During a recent interview with REVOLT, Joey spoke about wanting to portray the fallen rap legend on the big screen, saying it would be an honor to help tell his life story.
“A Hip Hop icon that I would love to play in a biopic would have to be Big L,” he said. “I’ve heard many people in my career tell me how I favor him look-wise. Personally, he’s one of my favorite rappers to come out of the golden age — his story isn’t known well enough, so I would love to bring his story to light and worldwide.”
TMZ later reached out to Brian Shafton — a partner at RBC Records, which owns several of Big L’s masters — who said he thinks Joey would be an excellent fit for the role. He also believes a biopic would be great way to introduce Big L’s legacy to a new generation.

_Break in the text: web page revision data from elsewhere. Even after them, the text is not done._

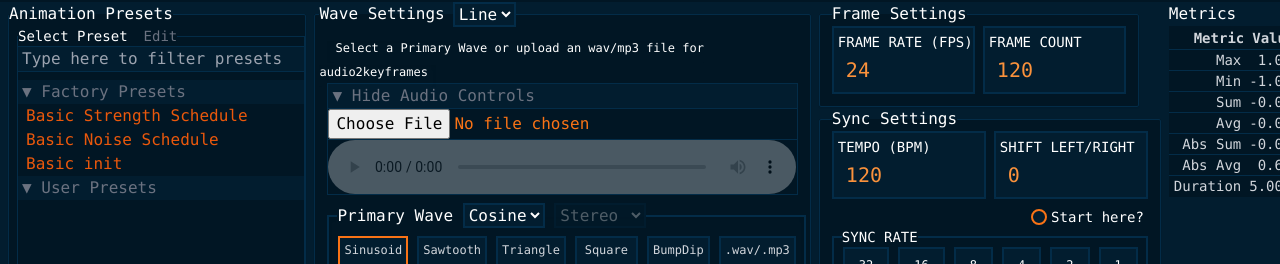
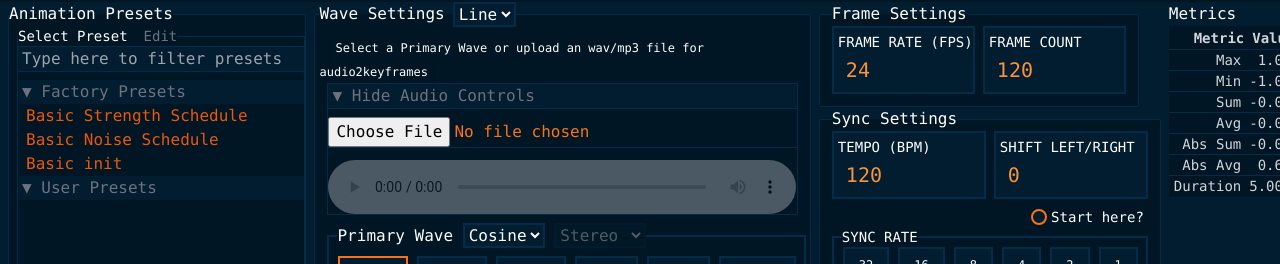
Before and after one commit to ganeJackS/framesync.xyz, a React (Vite) app: page / in a window 1280 px wide. Shown: the part 447-711 px from the top of the page. Built offline with nearby package versions, Linux system fonts and the light colour scheme.

Commit message:
audio control padding

```diff
--- a/src/components/ControlPanel.tsx
+++ b/src/components/ControlPanel.tsx
@@ -521,13 +521,13 @@ export default function ControlPanel() {
                 hideLabel="Hide">
                 <div className="flex flex-col">
                   <input
-                    className=" border-y border-dark-blue bg-darkest-blue pr-2 text-orange-500"
+                    className=" border-y pt-2 border-dark-blue bg-darkest-blue pr-2 text-orange-500"
                     type="file"
                     ref={fileInput}
                     onChange={handleFileUpload}
                   />
                   <audio
-                    className={`m-0 block w-auto rounded-none bg-darkest-blue ${
+                    className={`mt-3 block w-auto rounded-none bg-darkest-blue ${
                       waveType === "audio" ? "" : "opacity-30"
                     }`}
                     ref={audioElement}
```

However, the project may run into roadblocks when it comes to licensing L’s songs due to all the samples used in his music. According to Shafton, securing the rights to his entire catalog would be “near impossible.”
Big L (real name Lamont Coleman) was shot and killed on February 15, 1999, in his hometown of Harlem, New York. The 24-year-old MC made a name for himself alongside Cam’ron, Ma$e and others as part of the group Children of the Corn, as well as with the Diggin’ in the Crates Crew alongside Fat Joe, Lord Finesse, Diamond D and more.
He dropped only one studio album in his lifetime with Lifestylez ov da Poor & Dangerous in 1995 — home to hits like “Put It On” and “M.V.P.” — and was close to signing with JAY-Z’s Roc-A-Fella Records before he was murdered.
Joey Bada$$, meanwhile, is proving to be a force in the TV and film space. The Brooklyn native took home an Oscar in 2020 after his short film Two Distant Strangers won the award for Best Short Live Action. He currently stars as Unique in 50 Cent’s Power Book III: Raising Kanan series.
During a recent interview with HipHopDX, the Pro Era MC spoke about starring in Power and how his neighborhood and upbringing helped prepare him for his breakout role.
“I’ve always been around that stuff, but I never took that path because it was right there,” he explained. “I wanted to challenge myself to do other things, and then I had good older cousins and family that pushed me to not do that because they were doing it. It would’ve been easy for me to do it, but they wanted to see better for their little cousin and nephew.”
He continued: “So it was easy to just kind of pull from those experiences that I’ve had or those observations that I made as a kid. Acting, in general, comes pretty instinctively to me, and I find it very similar to music, just in a way where you kind of go somewhere else. Like on that stage, I gotta go into superstar mode. I’m still here but it’s like a superstar hangover, but when I’m home, it’s a different vibe where I’m chill.”